# [YOUR TASK]
Show every line in the entries below where the word "text" appears.

═══ THE INPUT ═══

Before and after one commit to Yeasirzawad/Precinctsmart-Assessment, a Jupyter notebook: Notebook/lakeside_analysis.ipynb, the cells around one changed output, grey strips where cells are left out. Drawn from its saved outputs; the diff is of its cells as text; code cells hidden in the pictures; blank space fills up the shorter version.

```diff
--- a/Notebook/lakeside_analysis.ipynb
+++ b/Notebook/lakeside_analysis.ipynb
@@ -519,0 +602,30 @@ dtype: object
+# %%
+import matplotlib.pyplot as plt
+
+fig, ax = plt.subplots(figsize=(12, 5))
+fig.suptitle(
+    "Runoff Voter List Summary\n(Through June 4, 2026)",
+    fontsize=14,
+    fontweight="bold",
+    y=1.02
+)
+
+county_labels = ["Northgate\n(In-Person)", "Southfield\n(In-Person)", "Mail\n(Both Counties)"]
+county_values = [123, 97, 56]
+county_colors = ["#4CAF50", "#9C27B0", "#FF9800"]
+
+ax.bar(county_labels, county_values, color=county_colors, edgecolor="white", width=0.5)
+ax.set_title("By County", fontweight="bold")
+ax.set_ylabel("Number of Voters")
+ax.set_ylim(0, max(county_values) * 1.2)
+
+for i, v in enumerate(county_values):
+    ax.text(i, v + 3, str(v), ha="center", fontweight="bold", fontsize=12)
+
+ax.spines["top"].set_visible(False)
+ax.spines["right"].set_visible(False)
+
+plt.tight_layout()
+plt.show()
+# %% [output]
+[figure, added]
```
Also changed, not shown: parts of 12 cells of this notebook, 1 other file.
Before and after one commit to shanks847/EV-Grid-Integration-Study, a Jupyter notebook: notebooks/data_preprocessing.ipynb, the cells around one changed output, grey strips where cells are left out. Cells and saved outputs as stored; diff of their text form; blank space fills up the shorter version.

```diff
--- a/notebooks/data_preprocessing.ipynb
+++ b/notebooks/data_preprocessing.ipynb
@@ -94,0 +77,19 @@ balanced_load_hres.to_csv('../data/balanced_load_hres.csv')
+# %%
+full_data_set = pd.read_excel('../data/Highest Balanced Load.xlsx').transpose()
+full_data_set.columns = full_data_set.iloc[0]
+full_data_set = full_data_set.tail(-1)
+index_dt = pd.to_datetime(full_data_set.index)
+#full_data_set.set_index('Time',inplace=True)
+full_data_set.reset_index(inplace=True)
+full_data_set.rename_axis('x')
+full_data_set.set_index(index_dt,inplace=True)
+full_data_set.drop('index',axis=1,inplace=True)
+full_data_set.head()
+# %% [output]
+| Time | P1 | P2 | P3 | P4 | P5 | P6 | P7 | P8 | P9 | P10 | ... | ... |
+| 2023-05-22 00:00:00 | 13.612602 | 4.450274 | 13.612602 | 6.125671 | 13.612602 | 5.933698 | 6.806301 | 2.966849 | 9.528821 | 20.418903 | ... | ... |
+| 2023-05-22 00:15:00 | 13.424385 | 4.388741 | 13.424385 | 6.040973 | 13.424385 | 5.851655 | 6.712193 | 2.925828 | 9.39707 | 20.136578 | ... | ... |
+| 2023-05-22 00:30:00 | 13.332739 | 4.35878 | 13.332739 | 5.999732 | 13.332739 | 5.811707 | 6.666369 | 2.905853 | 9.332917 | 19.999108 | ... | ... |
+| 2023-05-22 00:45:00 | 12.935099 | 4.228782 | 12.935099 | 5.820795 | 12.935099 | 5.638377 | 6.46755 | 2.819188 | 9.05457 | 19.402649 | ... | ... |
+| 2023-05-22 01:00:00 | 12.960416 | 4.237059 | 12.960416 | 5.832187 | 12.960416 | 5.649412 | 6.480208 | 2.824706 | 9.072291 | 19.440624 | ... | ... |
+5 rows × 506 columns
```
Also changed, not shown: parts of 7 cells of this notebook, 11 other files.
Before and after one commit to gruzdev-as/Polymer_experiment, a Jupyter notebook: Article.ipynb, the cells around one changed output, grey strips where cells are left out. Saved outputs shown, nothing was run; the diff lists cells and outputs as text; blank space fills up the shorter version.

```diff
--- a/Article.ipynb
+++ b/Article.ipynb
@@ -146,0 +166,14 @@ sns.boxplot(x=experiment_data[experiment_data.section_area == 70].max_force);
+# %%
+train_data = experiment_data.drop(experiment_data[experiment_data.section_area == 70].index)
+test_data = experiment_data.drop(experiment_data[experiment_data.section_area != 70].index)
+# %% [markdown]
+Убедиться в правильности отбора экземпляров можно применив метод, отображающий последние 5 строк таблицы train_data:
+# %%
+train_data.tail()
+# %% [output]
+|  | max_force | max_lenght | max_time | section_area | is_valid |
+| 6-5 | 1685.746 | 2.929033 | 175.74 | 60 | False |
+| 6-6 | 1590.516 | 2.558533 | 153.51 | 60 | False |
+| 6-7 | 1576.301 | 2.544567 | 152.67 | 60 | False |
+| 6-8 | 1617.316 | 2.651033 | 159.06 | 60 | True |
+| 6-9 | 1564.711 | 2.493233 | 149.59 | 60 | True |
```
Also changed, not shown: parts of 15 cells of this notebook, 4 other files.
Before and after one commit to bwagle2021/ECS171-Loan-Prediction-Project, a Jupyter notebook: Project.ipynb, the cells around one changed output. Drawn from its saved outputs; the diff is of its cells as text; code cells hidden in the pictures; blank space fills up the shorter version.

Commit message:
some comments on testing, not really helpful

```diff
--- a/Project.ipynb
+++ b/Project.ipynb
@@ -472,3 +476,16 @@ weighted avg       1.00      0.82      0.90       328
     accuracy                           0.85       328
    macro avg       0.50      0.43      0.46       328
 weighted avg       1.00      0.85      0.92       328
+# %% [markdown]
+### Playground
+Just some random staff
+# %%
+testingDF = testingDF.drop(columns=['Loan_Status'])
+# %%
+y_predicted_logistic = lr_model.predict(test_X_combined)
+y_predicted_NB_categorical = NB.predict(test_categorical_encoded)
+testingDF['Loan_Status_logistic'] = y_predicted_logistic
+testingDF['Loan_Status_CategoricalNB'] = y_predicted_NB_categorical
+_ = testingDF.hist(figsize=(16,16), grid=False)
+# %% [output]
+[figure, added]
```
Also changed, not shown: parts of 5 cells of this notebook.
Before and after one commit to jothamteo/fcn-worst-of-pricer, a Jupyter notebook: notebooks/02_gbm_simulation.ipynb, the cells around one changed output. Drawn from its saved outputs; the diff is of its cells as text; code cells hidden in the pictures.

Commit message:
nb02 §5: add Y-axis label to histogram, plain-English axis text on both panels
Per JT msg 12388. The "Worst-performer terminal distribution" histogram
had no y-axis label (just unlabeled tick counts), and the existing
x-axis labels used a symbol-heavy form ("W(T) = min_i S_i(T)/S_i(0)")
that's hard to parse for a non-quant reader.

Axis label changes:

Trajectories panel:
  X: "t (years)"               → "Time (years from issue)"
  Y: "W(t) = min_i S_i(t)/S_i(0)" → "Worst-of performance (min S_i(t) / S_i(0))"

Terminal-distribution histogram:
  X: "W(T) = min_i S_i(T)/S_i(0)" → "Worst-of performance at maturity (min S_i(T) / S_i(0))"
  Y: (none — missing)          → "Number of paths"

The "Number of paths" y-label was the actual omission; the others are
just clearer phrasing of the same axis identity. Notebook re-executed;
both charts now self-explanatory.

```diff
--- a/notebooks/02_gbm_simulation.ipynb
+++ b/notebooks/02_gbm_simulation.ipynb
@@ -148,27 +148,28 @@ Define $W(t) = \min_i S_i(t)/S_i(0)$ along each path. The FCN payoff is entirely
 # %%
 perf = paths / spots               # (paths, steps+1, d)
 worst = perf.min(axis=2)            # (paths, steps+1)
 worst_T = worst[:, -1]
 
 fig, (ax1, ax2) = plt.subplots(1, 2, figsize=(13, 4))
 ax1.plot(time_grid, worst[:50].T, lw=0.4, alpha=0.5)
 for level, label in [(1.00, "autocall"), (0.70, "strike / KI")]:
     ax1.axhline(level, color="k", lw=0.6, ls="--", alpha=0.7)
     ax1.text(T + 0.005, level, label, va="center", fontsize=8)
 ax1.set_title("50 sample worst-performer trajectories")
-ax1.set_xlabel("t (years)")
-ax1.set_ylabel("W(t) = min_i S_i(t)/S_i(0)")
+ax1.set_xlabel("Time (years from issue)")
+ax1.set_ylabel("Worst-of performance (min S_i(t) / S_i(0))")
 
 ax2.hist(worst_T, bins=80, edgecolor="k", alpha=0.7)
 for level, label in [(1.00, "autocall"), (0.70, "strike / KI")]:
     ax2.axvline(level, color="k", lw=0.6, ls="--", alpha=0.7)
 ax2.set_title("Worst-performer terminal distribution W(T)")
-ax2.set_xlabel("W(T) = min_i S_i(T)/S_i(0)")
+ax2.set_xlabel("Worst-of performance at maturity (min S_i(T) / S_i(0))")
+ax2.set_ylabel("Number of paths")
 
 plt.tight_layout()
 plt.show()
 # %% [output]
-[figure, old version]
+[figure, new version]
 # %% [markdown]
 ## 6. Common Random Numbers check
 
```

═══

# [SOLUTION]
Before and after one commit to Yeasirzawad/Precinctsmart-Assessment, a Jupyter notebook: Notebook/lakeside_analysis.ipynb, the cells around one changed output, grey strips where cells are left out. Drawn from its saved outputs; the diff is of its cells as text; code cells hidden in the pictures; blank space fills up the shorter version.
+    ax.text(i, v + 3, str(v), ha="center", fontweight="bold", fontsize=12)
Before and after one commit to shanks847/EV-Grid-Integration-Study, a Jupyter notebook: notebooks/data_preprocessing.ipynb, the cells around one changed output, grey strips where cells are left out. Cells and saved outputs as stored; diff of their text form; blank space fills up the shorter version.
Before and after one commit to gruzdev-as/Polymer_experiment, a Jupyter notebook: Article.ipynb, the cells around one changed output, grey strips where cells are left out. Saved outputs shown, nothing was run; the diff lists cells and outputs as text; blank space fills up the shorter version.
Before and after one commit to bwagle2021/ECS171-Loan-Prediction-Project, a Jupyter notebook: Project.ipynb, the cells around one changed output. Drawn from its saved outputs; the diff is of its cells as text; code cells hidden in the pictures; blank space fills up the shorter version.
Before and after one commit to jothamteo/fcn-worst-of-pricer, a Jupyter notebook: notebooks/02_gbm_simulation.ipynb, the cells around one changed output. Drawn from its saved outputs; the diff is of its cells as text; code cells hidden in the pictures.
nb02 §5: add Y-axis label to histogram, plain-English axis text on both panels
     ax1.text(T + 0.005, level, label, va="center", fontsize=8)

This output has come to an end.